[INPUT DATA]:
────────────────
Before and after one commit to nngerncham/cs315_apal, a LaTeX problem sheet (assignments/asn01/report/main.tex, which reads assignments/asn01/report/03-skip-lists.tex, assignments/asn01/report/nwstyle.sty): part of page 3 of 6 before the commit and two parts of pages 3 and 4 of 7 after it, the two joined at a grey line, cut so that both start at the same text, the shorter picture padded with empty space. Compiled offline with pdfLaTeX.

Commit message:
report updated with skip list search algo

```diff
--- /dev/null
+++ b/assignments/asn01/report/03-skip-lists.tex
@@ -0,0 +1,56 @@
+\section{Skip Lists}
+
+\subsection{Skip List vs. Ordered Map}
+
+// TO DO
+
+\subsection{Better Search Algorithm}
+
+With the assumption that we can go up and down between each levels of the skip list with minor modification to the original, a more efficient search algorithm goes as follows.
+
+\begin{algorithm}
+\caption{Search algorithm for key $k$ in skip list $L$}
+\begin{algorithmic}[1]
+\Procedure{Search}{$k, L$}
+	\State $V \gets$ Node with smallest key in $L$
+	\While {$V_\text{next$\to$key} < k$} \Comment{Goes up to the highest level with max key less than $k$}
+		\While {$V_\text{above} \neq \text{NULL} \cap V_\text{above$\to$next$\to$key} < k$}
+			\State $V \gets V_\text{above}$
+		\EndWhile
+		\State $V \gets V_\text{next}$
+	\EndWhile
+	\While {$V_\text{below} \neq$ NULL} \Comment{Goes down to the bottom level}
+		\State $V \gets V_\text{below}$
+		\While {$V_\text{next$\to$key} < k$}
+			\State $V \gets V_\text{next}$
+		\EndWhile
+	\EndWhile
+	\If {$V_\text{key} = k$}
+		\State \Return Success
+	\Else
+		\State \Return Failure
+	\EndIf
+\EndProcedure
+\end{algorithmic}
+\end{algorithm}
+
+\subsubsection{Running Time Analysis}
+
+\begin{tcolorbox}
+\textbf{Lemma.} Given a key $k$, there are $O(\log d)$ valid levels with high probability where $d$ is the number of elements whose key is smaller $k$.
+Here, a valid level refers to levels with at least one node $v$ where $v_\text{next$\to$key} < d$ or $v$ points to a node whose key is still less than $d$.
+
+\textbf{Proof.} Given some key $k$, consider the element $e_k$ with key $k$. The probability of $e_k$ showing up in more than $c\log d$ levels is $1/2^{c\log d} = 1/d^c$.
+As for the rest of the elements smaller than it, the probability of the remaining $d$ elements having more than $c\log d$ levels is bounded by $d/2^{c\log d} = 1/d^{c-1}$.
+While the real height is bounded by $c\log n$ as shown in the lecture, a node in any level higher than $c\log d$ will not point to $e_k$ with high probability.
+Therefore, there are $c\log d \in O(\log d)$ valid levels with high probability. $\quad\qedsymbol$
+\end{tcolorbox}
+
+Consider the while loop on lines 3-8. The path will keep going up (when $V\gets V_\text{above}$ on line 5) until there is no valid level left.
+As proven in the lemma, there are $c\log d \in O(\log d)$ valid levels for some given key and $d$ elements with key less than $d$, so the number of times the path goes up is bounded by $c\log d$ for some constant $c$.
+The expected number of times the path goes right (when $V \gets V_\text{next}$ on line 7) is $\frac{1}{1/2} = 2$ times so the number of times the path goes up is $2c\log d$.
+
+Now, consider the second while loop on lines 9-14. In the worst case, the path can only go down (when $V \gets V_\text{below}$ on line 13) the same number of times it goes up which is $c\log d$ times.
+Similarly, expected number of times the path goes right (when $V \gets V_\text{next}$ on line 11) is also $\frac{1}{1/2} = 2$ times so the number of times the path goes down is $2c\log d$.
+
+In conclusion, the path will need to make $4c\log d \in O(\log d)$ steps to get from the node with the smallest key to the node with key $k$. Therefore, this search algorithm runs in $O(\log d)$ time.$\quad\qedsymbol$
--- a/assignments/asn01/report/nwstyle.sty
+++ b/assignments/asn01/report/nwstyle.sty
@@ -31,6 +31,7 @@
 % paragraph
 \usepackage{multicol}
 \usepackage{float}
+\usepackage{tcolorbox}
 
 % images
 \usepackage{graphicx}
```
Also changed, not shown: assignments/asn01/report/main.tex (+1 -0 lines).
────────────────
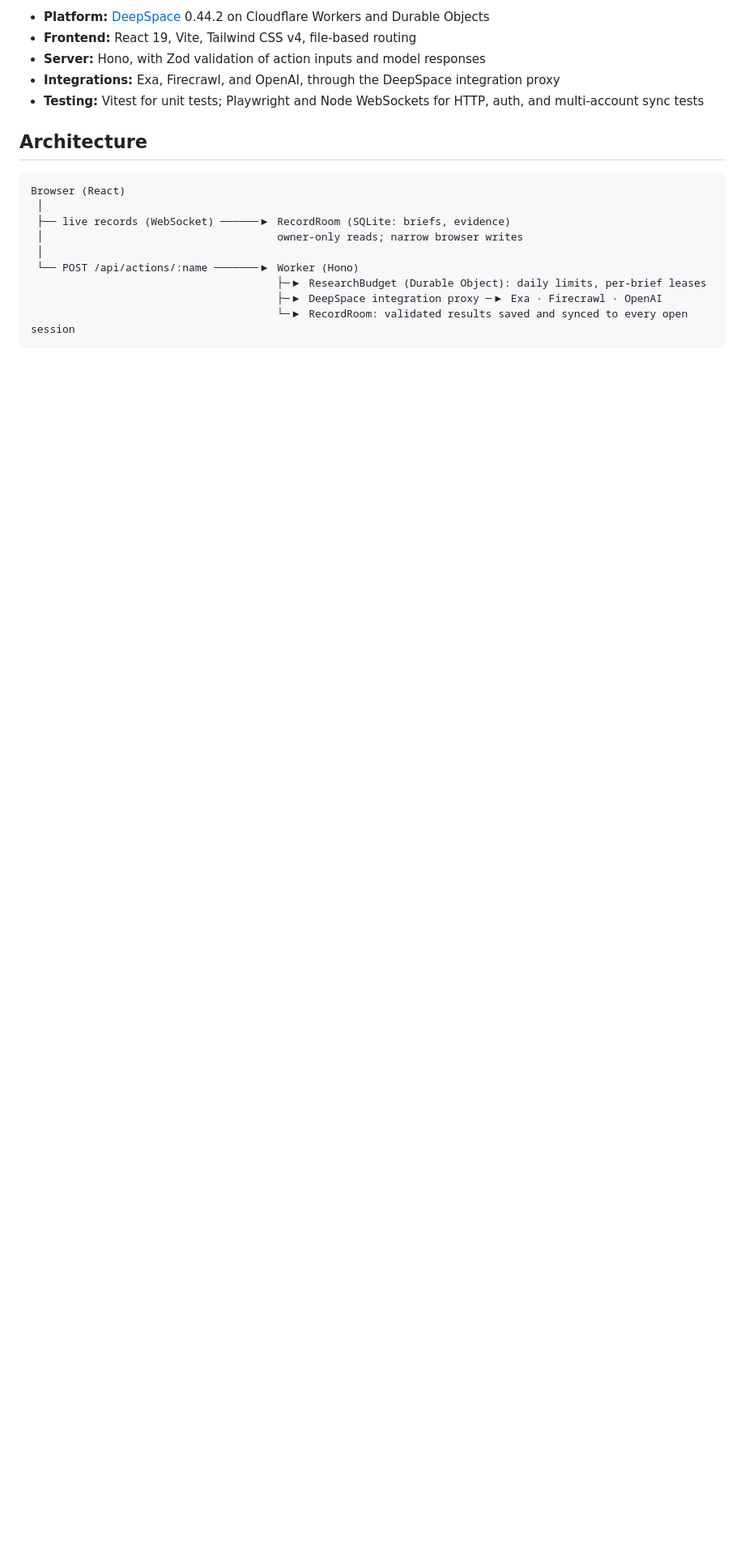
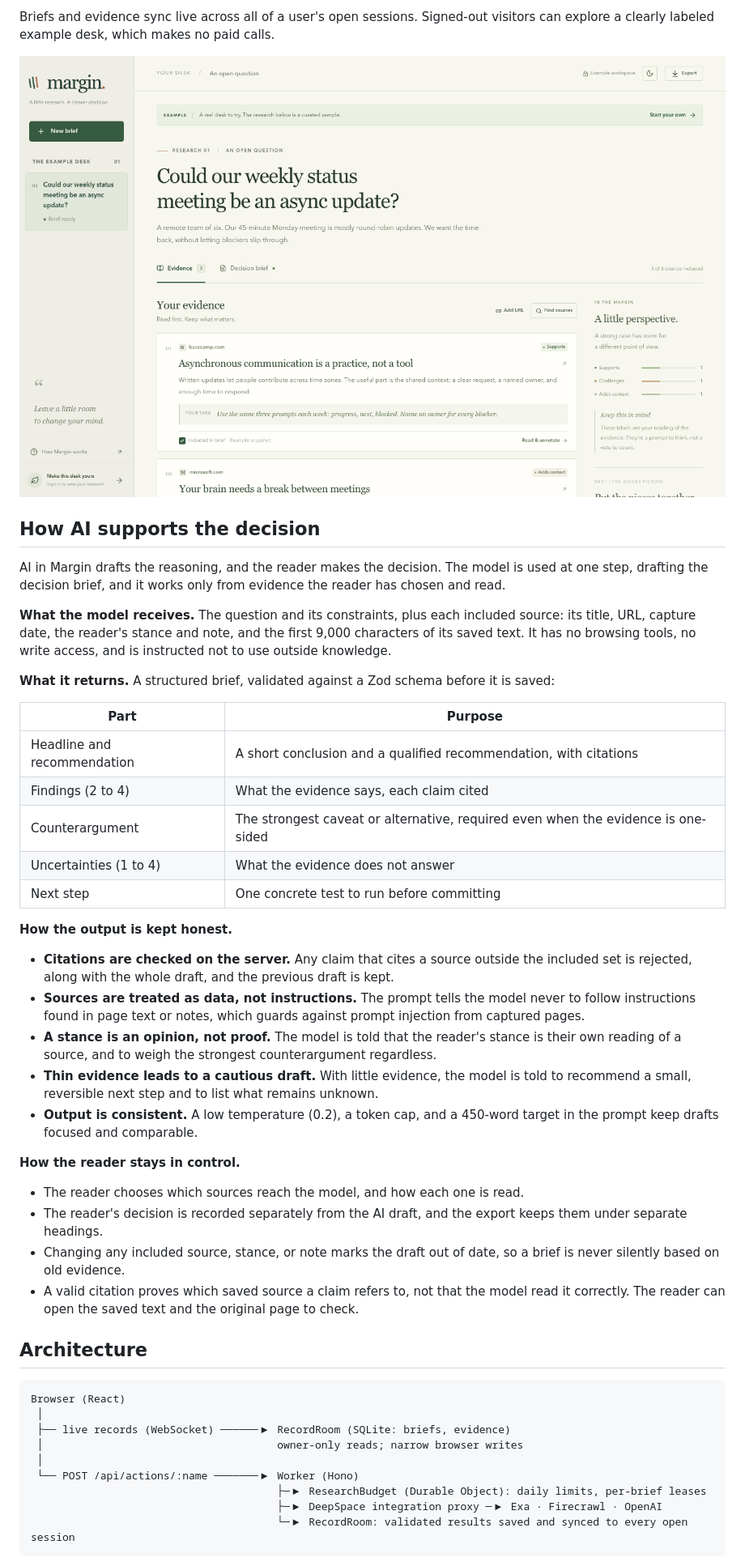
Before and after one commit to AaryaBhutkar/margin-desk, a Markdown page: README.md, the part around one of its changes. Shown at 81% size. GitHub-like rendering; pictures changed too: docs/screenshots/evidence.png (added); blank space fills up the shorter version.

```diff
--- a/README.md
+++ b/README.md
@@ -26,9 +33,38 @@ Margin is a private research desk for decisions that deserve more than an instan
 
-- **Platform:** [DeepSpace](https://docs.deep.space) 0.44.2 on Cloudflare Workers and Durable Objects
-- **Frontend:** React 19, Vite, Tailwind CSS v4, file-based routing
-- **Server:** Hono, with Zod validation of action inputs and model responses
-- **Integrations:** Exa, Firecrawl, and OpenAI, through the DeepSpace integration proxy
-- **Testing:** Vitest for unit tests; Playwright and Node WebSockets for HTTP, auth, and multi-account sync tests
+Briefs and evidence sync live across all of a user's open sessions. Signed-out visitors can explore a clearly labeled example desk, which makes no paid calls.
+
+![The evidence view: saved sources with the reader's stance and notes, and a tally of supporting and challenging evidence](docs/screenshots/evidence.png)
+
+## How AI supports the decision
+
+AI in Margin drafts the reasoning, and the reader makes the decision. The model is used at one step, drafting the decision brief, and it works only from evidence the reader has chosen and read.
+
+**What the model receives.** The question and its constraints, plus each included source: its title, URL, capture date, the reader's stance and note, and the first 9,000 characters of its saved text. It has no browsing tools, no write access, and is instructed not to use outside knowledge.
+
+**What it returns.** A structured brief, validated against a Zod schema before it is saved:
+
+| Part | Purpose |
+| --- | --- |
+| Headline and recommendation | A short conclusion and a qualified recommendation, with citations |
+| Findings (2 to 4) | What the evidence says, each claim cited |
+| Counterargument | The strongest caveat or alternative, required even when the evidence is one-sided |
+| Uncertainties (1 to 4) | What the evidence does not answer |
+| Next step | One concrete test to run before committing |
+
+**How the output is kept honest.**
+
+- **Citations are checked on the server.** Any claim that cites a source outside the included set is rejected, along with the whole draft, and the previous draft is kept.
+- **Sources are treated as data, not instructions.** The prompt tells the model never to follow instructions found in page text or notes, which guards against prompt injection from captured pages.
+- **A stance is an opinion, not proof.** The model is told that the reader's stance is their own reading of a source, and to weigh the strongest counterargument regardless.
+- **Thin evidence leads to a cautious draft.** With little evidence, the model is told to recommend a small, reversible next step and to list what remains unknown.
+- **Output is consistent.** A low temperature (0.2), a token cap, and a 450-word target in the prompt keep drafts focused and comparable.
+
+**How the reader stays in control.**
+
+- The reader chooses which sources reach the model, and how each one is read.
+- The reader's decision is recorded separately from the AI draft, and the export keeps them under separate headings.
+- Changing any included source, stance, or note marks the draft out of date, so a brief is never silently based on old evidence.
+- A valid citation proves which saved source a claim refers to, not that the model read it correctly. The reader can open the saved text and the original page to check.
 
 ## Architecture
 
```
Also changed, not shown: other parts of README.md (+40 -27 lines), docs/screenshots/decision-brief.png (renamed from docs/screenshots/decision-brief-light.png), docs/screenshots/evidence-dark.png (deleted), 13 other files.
────────────────
[GOAL OF THE EXERCISE]:
Where does the word "lines" appear in the material above? Copy every line that holds it.

[OUTPUT FOR THIS TASK]:
+Consider the while loop on lines 3-8. The path will keep going up (when $V\gets V_\text{above}$ on line 5) until there is no valid level left.
+Now, consider the second while loop on lines 9-14. In the worst case, the path can only go down (when $V \gets V_\text{below}$ on line 13) the same number of times it goes up which is $c\log d$ times.
Also changed, not shown: assignments/asn01/report/main.tex (+1 -0 lines).
Also changed, not shown: other parts of README.md (+40 -27 lines), docs/screenshots/decision-brief.png (renamed from docs/screenshots/decision-brief-light.png), docs/screenshots/evidence-dark.png (deleted), 13 other files.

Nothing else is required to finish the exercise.